Kirk’s 47 mile Hunstanton to Cromer walk raises £1,200 for Blesma, a charity which aids limbless veterans

Kirk Bowett and Richard Newman

Kirk Bowett and Richard Newman - Credit: Archant

A military veteran has raised over £1,200 for charity by undertaking a 47-mile sponsored walk – and even completed it seven hours ahead of schedule.

Kirk Bowett, of Wisbech, journeyed from Hunstanton to Cromer alongside friends and family to raise money for Blesma, The Limbless Veterans.

The national charity directly supports servicemen and servicewomen who have lost limbs, the use of limbs or the loss of eyesight in service.

Kirk, 37, was also joined on his travels by his colleagues from Landmarc Support Services.
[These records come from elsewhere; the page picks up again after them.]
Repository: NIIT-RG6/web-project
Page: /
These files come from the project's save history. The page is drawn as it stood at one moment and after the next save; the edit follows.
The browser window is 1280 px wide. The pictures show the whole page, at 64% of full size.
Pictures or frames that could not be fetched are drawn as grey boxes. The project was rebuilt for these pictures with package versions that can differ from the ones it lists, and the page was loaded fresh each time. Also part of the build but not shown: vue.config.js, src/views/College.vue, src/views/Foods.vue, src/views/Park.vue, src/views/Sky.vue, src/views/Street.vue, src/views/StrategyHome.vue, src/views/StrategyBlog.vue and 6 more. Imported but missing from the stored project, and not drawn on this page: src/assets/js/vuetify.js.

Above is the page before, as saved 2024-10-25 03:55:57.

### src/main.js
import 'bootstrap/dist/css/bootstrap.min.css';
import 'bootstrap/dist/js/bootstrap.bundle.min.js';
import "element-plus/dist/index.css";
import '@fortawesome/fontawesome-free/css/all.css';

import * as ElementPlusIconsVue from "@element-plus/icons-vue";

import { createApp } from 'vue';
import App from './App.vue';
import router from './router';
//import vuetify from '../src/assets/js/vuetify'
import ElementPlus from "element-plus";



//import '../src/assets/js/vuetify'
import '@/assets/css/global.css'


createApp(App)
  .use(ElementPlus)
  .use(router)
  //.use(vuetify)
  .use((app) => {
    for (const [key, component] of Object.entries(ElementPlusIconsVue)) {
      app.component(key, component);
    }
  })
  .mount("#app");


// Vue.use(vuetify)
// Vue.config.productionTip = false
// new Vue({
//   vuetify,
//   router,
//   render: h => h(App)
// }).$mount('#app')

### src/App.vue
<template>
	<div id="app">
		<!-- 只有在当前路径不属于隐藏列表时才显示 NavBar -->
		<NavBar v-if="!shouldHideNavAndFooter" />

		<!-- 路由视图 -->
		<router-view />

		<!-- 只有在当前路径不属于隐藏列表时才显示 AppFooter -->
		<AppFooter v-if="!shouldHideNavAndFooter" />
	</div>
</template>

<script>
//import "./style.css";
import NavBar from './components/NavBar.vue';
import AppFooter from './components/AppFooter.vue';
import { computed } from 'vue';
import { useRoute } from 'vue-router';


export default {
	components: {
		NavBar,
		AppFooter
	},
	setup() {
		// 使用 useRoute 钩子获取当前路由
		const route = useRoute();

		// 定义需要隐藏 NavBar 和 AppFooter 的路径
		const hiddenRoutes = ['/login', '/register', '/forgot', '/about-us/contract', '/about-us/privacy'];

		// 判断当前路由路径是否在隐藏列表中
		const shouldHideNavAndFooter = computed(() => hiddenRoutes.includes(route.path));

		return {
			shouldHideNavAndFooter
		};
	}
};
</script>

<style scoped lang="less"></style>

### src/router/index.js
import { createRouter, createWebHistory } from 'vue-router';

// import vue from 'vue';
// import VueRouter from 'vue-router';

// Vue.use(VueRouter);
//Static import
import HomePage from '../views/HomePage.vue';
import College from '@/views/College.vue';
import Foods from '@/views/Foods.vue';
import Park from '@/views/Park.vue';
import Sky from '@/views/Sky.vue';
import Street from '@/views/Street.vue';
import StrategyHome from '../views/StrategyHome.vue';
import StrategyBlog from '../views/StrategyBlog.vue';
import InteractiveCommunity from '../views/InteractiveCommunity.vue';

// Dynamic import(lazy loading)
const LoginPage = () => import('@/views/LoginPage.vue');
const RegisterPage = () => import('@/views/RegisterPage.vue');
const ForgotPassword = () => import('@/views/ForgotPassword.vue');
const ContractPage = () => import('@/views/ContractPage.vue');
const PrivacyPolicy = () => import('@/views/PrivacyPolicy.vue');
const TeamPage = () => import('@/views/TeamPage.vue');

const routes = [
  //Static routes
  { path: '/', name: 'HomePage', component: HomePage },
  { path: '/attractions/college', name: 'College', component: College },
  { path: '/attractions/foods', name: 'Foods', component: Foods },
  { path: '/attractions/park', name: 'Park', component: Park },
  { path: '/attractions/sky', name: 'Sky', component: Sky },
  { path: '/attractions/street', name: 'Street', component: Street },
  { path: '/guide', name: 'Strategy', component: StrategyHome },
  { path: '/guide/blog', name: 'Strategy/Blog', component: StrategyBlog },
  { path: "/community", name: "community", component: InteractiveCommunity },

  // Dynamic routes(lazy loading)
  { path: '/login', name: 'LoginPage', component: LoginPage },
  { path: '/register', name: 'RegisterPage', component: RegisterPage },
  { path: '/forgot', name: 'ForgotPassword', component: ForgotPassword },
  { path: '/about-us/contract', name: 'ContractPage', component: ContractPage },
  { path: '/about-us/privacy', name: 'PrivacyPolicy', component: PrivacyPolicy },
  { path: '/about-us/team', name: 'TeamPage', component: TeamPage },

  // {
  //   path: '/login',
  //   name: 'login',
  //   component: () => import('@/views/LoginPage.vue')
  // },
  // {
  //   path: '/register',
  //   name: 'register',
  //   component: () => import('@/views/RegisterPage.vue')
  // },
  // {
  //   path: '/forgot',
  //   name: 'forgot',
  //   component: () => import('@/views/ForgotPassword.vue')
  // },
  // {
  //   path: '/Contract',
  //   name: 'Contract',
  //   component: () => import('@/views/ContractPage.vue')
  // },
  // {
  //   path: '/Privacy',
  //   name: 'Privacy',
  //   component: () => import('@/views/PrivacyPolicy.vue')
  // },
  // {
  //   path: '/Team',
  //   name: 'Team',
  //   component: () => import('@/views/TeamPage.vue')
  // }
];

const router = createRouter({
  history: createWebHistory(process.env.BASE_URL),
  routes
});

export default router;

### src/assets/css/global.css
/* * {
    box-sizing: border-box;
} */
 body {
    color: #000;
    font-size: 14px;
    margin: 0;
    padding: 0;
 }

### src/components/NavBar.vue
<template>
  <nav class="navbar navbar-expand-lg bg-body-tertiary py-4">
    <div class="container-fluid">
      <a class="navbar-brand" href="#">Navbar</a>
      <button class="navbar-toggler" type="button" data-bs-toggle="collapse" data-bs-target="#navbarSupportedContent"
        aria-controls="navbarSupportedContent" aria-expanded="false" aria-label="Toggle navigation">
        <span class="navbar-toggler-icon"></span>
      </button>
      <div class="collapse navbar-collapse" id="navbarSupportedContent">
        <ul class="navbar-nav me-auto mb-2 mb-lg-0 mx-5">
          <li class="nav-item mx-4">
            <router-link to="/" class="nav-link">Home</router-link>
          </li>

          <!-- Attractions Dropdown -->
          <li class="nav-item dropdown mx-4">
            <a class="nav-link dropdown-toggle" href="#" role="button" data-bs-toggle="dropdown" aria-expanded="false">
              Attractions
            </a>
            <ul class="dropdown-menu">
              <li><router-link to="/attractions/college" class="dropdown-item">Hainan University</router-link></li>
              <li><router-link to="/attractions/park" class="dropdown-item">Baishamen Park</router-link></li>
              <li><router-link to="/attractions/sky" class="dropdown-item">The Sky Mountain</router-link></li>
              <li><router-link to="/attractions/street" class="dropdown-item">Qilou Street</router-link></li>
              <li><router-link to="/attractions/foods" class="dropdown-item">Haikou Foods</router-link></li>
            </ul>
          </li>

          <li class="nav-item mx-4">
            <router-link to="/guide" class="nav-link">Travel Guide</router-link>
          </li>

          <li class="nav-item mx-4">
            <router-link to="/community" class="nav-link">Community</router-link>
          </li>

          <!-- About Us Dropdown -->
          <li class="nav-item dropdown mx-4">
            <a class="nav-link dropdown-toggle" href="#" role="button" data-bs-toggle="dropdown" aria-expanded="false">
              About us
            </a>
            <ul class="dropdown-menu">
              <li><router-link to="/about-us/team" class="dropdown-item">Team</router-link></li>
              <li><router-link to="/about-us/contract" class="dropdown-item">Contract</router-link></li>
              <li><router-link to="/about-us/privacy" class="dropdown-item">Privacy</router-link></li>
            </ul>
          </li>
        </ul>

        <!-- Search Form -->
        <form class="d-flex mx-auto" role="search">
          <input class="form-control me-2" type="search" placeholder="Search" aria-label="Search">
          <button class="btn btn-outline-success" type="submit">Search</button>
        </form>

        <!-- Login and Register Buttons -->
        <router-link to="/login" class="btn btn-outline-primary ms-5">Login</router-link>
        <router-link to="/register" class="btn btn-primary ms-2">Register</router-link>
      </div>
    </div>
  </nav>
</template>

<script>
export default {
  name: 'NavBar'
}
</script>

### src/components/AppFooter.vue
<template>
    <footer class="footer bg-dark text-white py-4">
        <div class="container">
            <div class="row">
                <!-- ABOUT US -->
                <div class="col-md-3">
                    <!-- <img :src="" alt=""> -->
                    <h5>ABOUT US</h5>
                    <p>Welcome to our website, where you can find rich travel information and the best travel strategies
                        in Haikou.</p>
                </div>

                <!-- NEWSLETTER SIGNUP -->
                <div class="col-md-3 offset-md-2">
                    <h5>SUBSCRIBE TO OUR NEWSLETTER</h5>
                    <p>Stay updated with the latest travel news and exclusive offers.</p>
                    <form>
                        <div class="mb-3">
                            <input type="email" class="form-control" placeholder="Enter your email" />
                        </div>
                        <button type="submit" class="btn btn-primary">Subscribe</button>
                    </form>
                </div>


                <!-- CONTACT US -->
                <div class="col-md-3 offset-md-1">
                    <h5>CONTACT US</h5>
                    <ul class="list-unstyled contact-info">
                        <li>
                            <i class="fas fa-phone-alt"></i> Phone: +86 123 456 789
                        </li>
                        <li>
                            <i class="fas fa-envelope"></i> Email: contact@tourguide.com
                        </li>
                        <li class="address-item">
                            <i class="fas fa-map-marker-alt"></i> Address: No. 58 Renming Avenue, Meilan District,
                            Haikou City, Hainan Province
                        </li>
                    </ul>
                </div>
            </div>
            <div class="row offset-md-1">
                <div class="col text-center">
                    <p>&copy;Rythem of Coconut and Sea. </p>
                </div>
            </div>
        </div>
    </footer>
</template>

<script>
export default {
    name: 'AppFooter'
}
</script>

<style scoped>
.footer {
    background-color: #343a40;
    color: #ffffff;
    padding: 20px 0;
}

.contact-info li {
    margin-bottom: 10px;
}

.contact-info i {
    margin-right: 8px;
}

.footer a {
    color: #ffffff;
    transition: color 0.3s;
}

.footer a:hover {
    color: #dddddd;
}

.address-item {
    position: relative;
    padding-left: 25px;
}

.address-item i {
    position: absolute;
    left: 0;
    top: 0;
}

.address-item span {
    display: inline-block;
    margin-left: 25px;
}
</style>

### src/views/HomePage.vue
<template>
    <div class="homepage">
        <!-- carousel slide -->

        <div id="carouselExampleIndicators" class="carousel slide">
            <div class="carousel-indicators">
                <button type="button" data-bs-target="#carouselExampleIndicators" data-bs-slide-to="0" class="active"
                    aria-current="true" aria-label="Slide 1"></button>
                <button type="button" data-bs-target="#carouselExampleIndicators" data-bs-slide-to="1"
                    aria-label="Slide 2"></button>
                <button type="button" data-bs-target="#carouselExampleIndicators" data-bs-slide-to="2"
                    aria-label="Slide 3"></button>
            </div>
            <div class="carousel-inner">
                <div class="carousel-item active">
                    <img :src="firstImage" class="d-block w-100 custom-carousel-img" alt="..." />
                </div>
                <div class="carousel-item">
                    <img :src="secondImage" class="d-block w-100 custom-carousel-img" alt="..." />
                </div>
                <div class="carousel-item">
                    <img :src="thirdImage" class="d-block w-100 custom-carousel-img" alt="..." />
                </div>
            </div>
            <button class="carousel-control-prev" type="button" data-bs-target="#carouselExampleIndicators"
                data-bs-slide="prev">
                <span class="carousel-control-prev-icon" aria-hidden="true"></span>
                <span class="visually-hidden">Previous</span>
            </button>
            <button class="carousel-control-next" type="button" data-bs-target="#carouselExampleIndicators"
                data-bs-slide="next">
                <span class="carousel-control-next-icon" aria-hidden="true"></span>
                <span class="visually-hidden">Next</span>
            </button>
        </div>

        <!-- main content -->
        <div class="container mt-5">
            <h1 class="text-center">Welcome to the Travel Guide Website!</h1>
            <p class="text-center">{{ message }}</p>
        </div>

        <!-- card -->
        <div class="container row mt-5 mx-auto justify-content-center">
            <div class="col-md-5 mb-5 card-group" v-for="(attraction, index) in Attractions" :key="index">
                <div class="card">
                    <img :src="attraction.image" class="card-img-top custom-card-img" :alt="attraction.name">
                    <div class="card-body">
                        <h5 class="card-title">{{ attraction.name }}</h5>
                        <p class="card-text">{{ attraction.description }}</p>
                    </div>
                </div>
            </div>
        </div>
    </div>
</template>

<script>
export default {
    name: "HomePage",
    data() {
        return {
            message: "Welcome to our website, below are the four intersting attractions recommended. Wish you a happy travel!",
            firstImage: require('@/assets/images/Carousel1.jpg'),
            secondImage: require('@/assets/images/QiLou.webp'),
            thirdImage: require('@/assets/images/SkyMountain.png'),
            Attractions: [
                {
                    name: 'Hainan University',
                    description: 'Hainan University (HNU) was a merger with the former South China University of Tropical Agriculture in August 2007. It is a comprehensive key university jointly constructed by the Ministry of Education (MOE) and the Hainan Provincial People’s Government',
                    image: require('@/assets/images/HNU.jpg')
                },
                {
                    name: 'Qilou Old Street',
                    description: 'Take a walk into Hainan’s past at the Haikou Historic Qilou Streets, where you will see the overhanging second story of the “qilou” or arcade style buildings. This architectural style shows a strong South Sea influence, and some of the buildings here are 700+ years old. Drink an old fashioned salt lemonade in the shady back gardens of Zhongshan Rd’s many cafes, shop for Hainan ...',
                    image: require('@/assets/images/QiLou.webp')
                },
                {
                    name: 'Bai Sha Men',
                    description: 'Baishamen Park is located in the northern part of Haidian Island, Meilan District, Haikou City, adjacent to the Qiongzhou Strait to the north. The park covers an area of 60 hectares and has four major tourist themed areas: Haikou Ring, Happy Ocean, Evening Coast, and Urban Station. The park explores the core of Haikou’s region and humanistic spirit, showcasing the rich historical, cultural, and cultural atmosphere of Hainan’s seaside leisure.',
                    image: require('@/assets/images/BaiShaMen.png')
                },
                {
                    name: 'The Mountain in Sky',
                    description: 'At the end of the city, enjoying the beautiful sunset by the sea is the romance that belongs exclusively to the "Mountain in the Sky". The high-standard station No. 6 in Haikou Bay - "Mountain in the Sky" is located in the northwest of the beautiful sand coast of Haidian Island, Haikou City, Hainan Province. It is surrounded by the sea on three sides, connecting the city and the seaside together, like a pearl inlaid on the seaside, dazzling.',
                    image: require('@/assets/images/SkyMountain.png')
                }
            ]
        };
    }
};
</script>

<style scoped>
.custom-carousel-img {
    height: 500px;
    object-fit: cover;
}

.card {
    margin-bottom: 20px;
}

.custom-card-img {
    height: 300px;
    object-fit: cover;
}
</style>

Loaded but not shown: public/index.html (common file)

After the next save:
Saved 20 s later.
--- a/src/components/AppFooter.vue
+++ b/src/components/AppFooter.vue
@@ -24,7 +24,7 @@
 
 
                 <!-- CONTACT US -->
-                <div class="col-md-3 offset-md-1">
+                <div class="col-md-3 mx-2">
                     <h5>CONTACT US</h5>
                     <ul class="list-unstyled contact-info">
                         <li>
The team’s aim was to complete the walk along the Peddars way coastal route, starting at 8am from Hunstanton Lighthouse and reaching Cromer Pier at a deadline of 8am the following day.
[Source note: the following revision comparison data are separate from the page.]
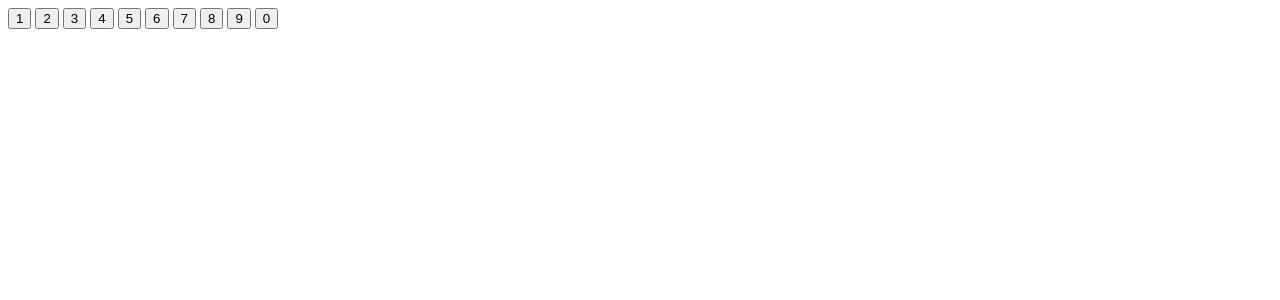
Repository: gautamsonam011/CMS
Page: http://localhost/calculator/
These files come from the project's save history. The page is drawn as it stood at one moment and after the next save; the edit follows.
The browser window is 1280 px wide. The pictures show the whole page.
The page is served by the project's application, run on Django 5.2 (manage.py). Other server files are loaded and not shown.

Above is the page before, as saved 2025-09-06 15:18:50.

### templates/calculator.html
<!DOCTYPE html>
<html lang="en">
<head>
    <meta charset="UTF-8">
    <meta name="viewport" content="width=device-width, initial-scale=1.0">
    <title>Calculator</title>
</head>
<body>
    <form action="" method="post">
        {% csrf_token %}

        <input type="submit" name="btn1" value="1">
        <input type="submit" name="btn2" value="2">
        <input type="submit" name="btn3" value="3">
        <input type="submit" name="btn4" value="4">
        <input type="submit" name="btn5" value="5">
        <input type="submit" name="btn6" value="6">
        <input type="submit" name="btn7" value="7">
        <input type="submit" name="btn8" value="8">
        <input type="submit" name="btn9" value="9">
        <input type="submit" name="btn0" value="0">

    </form>
</body>
</html>

### CMS/views.py
# Here write your logical code
# This is a business logic layer
from django.http import HttpResponse
from django.shortcuts import render

def client_request_response(request):
    return HttpResponse("<h1>Hello Django Project</h1>")

def request_add_two_numbers(request):
    return HttpResponse("<h1>Add two numbers and sum = 78 </h1>")

def request_message(request):
    return HttpResponse("<h1>'Message type content' refers to either the actual data or text within a message (the content of the message) or, in a technical context, the definition of the structure and type of data a message can hold, such as MIME message types, SAP message types, or message types in programming languages like Java. The specific meaning depends on whether you're talking about the message's substance or its programmatic definition and structure. </h1>")

def my_first_template(request):
    return render(request, 'firstfile.html')

def my_home_page(request):
    return render(request, 'home.html')

def my_about_page(request):
    if request.method == "POST":
        print(request.POST)

        name = request.POST.get("name")
        d = {
            'name': name
        }
        return render(request, "about.html", context=d)

# def my_about_page(request):
    # if request.method == "POST":
    #     print(request.POST)

    #     name = request.POST.get("name")
    #     d = {
    #         'name': name
    #     }
    #     return render(request, "about.html", context=d)

    # # Handle GET request
    # return render(request, "about.html")

def calculator_view(request):
    if request.method == "GET":
        resp = render(request, 'calculator.html')
        return resp

### CMS/urls.py

from django.contrib import admin
from django.urls import path
from . import views

urlpatterns = [
    path('admin/', admin.site.urls),
    path("client/", views.client_request_response),
    path("add/", views.request_add_two_numbers),
    path('message/', views.request_message),
    path('first/', views.my_first_template),
    path('home/', views.my_home_page),
    path('about/', views.my_about_page),
    path('calculator/', views.calculator_view),
]

After the next save:
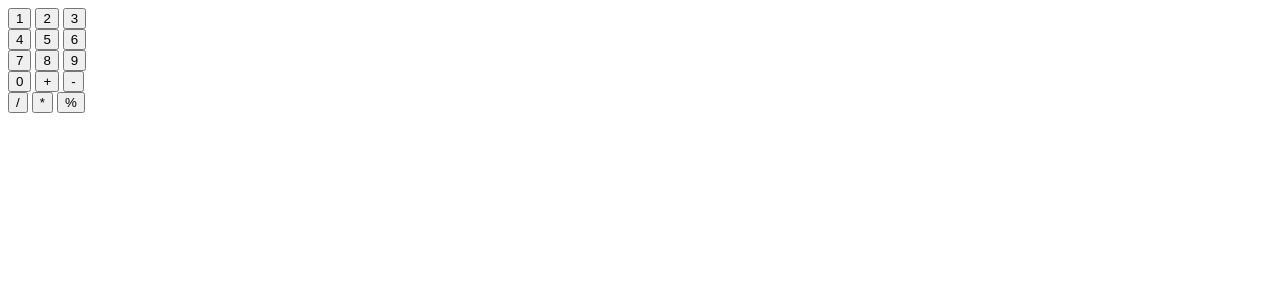
Saved 8 min 55 s later.
--- a/templates/calculator.html
+++ b/templates/calculator.html
@@ -8,17 +8,27 @@
 <body>
     <form action="" method="post">
         {% csrf_token %}
-
-        <input type="submit" name="btn1" value="1">
-        <input type="submit" name="btn2" value="2">
-        <input type="submit" name="btn3" value="3">
-        <input type="submit" name="btn4" value="4">
-        <input type="submit" name="btn5" value="5">
-        <input type="submit" name="btn6" value="6">
-        <input type="submit" name="btn7" value="7">
-        <input type="submit" name="btn8" value="8">
-        <input type="submit" name="btn9" value="9">
-        <input type="submit" name="btn0" value="0">
+        <div>
+            <input type="submit" name="btn1" value="1">
+            <input type="submit" name="btn2" value="2">
+            <input type="submit" name="btn3" value="3">
+            <br/>
+            <input type="submit" name="btn4" value="4">
+            <input type="submit" name="btn5" value="5">
+            <input type="submit" name="btn6" value="6">
+            <br/>
+            <input type="submit" name="btn7" value="7">
+            <input type="submit" name="btn8" value="8">
+            <input type="submit" name="btn9" value="9">
+            <br/>
+            <input type="submit" name="btn0" value="0">
+            <input type="submit" name="sum" value="+">
+            <input type="submit" name="sub" value="-">
+            <br/>
+            <input type="submit" name="div" value="/">
+            <input type="submit" name="mult" value="*">
+            <input type="submit" name="mod" value="%">
+        </div>
 
     </form>
 </body>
However, even after making a detour of nearly three miles when faced with a high tide in the first few miles of the walk, the team managed to complete the challenge in a record time of just 17 hours.

He said he was inspired when he saw other fundraisers completing the walk and wanted to give something back to Blesma in return for the valuable support they provided after a near-fatal incident in Iraq in 2013.

Most Read

He added: “I have been a member of Blesma for two years.

“After completing 16 years of service with the army back in 2010 I pursued a career in the Middle East as a private security contractor.

“Whilst working in Iraq in 2013 my vehicle was hit by a blast whilst escorting clients to Baghdad

“The incident resulted in serious injuries for me including loss of my left arm below the elbow and the reconstruction of my right foot.”

Since recovering from his injuries he has been welcomed in to a unique club of inspirational individuals.

“Blesma has provided help decorating our new home and in two years I have had the opportunity to visit Colorado twice, on winter and summer expeditions with other injured veterans,” he added.

“Being a veteran in civilian life can be a hard adaptation, and that coupled with limb loss and PTSD can leave people extremely isolated, even if they do not show it on the surface.

“Blesma has enabled me to meet fellow veterans who have developed a unique brother/sisterhood and support network.”

To donate, visit: